Assignment —
A faithful, complete copy of the entries below is required, with images removed.

Web page edit records
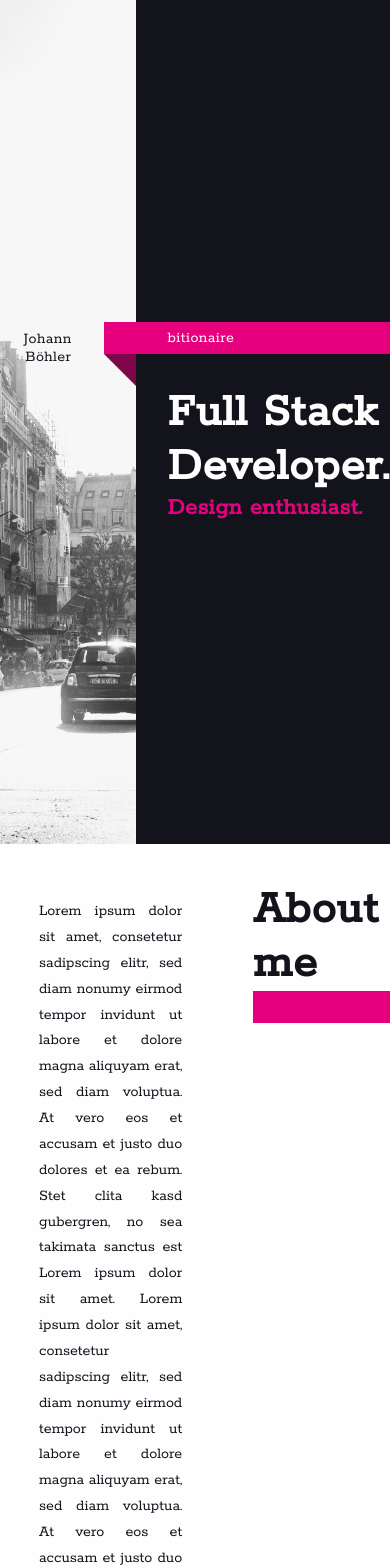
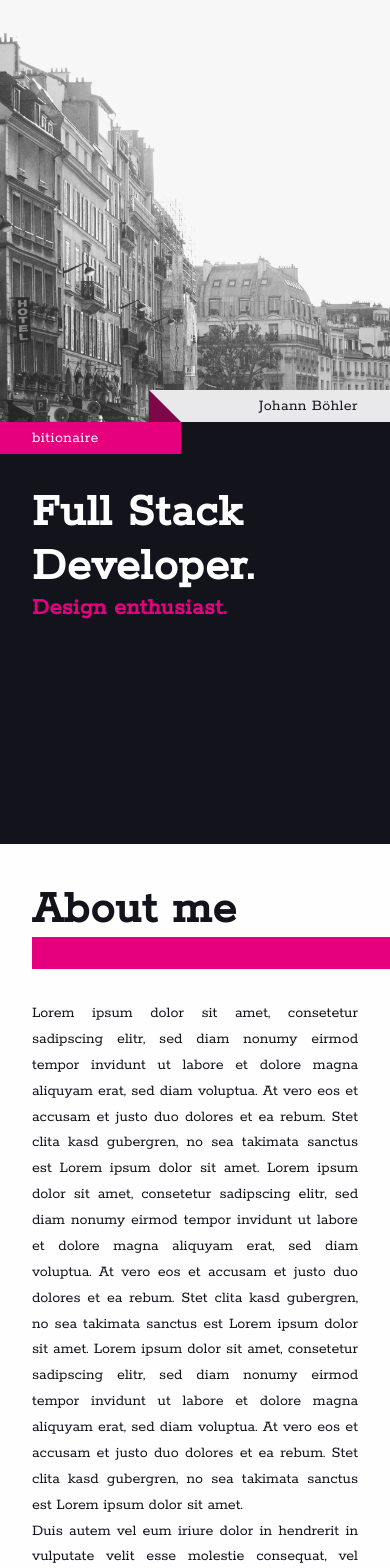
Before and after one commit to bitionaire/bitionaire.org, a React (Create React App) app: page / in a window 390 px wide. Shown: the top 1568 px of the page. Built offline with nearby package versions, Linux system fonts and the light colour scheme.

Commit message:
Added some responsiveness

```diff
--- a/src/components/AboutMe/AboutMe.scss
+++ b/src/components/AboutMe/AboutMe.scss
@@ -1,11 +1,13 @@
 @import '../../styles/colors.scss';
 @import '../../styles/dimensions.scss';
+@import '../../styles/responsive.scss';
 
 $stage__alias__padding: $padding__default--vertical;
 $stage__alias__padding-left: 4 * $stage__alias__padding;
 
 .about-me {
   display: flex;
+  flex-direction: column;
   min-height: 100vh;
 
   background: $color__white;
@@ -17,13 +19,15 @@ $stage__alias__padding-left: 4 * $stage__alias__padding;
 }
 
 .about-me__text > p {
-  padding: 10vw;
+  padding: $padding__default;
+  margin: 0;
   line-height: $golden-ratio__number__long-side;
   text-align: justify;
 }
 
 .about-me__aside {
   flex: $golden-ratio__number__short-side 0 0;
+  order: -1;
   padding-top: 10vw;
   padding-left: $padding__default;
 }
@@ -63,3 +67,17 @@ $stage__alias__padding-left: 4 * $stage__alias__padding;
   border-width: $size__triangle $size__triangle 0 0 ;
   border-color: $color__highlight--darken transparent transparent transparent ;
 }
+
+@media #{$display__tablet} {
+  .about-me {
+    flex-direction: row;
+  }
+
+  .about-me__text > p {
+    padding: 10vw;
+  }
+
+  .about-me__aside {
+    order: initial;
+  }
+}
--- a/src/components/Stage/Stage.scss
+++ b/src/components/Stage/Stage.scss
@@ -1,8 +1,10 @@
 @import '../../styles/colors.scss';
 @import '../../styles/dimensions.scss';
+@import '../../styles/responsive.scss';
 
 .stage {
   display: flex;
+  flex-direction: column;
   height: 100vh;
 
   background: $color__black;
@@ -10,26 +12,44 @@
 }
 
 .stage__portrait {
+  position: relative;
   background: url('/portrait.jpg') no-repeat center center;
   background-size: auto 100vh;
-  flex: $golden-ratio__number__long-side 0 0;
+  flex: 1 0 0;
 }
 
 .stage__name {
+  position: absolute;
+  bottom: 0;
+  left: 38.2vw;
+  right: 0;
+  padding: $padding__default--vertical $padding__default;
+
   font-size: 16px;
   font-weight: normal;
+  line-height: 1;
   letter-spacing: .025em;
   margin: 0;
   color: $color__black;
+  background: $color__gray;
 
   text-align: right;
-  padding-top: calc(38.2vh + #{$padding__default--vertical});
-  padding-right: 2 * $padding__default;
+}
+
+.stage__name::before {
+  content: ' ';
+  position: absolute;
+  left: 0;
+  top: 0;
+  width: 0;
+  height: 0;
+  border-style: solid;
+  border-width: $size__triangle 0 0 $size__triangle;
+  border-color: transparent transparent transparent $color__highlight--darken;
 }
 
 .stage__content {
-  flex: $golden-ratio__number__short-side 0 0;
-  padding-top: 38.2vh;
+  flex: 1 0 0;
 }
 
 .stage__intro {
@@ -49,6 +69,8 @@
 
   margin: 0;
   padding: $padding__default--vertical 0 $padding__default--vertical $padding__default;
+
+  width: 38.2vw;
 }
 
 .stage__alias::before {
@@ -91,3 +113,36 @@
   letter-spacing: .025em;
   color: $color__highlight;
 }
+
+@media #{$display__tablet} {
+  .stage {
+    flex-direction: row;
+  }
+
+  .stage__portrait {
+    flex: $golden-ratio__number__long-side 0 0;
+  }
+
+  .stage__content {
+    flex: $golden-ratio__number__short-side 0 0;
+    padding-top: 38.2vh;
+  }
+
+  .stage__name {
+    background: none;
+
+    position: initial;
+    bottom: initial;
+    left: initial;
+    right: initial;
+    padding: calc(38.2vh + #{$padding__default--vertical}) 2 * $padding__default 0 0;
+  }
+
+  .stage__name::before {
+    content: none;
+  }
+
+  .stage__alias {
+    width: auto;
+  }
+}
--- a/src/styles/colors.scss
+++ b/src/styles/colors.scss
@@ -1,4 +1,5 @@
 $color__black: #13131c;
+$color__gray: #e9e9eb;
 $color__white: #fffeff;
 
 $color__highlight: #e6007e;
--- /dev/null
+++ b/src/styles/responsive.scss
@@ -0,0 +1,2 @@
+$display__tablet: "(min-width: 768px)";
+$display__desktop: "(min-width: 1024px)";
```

Answer to the exercise —
Before and after one commit to bitionaire/bitionaire.org, a React (Create React App) app: page / in a window 390 px wide. Shown: the top 1568 px of the page. Built offline with nearby package versions, Linux system fonts and the light colour scheme.

Commit message:
Added some responsiveness

```diff
--- a/src/components/AboutMe/AboutMe.scss
+++ b/src/components/AboutMe/AboutMe.scss
@@ -1,11 +1,13 @@
 @import '../../styles/colors.scss';
 @import '../../styles/dimensions.scss';
+@import '../../styles/responsive.scss';
 
 $stage__alias__padding: $padding__default--vertical;
 $stage__alias__padding-left: 4 * $stage__alias__padding;
 
 .about-me {
   display: flex;
+  flex-direction: column;
   min-height: 100vh;
 
   background: $color__white;
@@ -17,13 +19,15 @@ $stage__alias__padding-left: 4 * $stage__alias__padding;
 }
 
 .about-me__text > p {
-  padding: 10vw;
+  padding: $padding__default;
+  margin: 0;
   line-height: $golden-ratio__number__long-side;
   text-align: justify;
 }
 
 .about-me__aside {
   flex: $golden-ratio__number__short-side 0 0;
+  order: -1;
   padding-top: 10vw;
   padding-left: $padding__default;
 }
@@ -63,3 +67,17 @@ $stage__alias__padding-left: 4 * $stage__alias__padding;
   border-width: $size__triangle $size__triangle 0 0 ;
   border-color: $color__highlight--darken transparent transparent transparent ;
 }
+
+@media #{$display__tablet} {
+  .about-me {
+    flex-direction: row;
+  }
+
+  .about-me__text > p {
+    padding: 10vw;
+  }
+
+  .about-me__aside {
+    order: initial;
+  }
+}
--- a/src/components/Stage/Stage.scss
+++ b/src/components/Stage/Stage.scss
@@ -1,8 +1,10 @@
 @import '../../styles/colors.scss';
 @import '../../styles/dimensions.scss';
+@import '../../styles/responsive.scss';
 
 .stage {
   display: flex;
+  flex-direction: column;
   height: 100vh;
 
   background: $color__black;
@@ -10,26 +12,44 @@
 }
 
 .stage__portrait {
+  position: relative;
   background: url('/portrait.jpg') no-repeat center center;
   background-size: auto 100vh;
-  flex: $golden-ratio__number__long-side 0 0;
+  flex: 1 0 0;
 }
 
 .stage__name {
+  position: absolute;
+  bottom: 0;
+  left: 38.2vw;
+  right: 0;
+  padding: $padding__default--vertical $padding__default;
+
   font-size: 16px;
   font-weight: normal;
+  line-height: 1;
   letter-spacing: .025em;
   margin: 0;
   color: $color__black;
+  background: $color__gray;
 
   text-align: right;
-  padding-top: calc(38.2vh + #{$padding__default--vertical});
-  padding-right: 2 * $padding__default;
+}
+
+.stage__name::before {
+  content: ' ';
+  position: absolute;
+  left: 0;
+  top: 0;
+  width: 0;
+  height: 0;
+  border-style: solid;
+  border-width: $size__triangle 0 0 $size__triangle;
+  border-color: transparent transparent transparent $color__highlight--darken;
 }
 
 .stage__content {
-  flex: $golden-ratio__number__short-side 0 0;
-  padding-top: 38.2vh;
+  flex: 1 0 0;
 }
 
 .stage__intro {
@@ -49,6 +69,8 @@
 
   margin: 0;
   padding: $padding__default--vertical 0 $padding__default--vertical $padding__default;
+
+  width: 38.2vw;
 }
 
 .stage__alias::before {
@@ -91,3 +113,36 @@
   letter-spacing: .025em;
   color: $color__highlight;
 }
+
+@media #{$display__tablet} {
+  .stage {
+    flex-direction: row;
+  }
+
+  .stage__portrait {
+    flex: $golden-ratio__number__long-side 0 0;
+  }
+
+  .stage__content {
+    flex: $golden-ratio__number__short-side 0 0;
+    padding-top: 38.2vh;
+  }
+
+  .stage__name {
+    background: none;
+
+    position: initial;
+    bottom: initial;
+    left: initial;
+    right: initial;
+    padding: calc(38.2vh + #{$padding__default--vertical}) 2 * $padding__default 0 0;
+  }
+
+  .stage__name::before {
+    content: none;
+  }
+
+  .stage__alias {
+    width: auto;
+  }
+}
--- a/src/styles/colors.scss
+++ b/src/styles/colors.scss
@@ -1,4 +1,5 @@
 $color__black: #13131c;
+$color__gray: #e9e9eb;
 $color__white: #fffeff;
 
 $color__highlight: #e6007e;
--- /dev/null
+++ b/src/styles/responsive.scss
@@ -0,0 +1,2 @@
+$display__tablet: "(min-width: 768px)";
+$display__desktop: "(min-width: 1024px)";
```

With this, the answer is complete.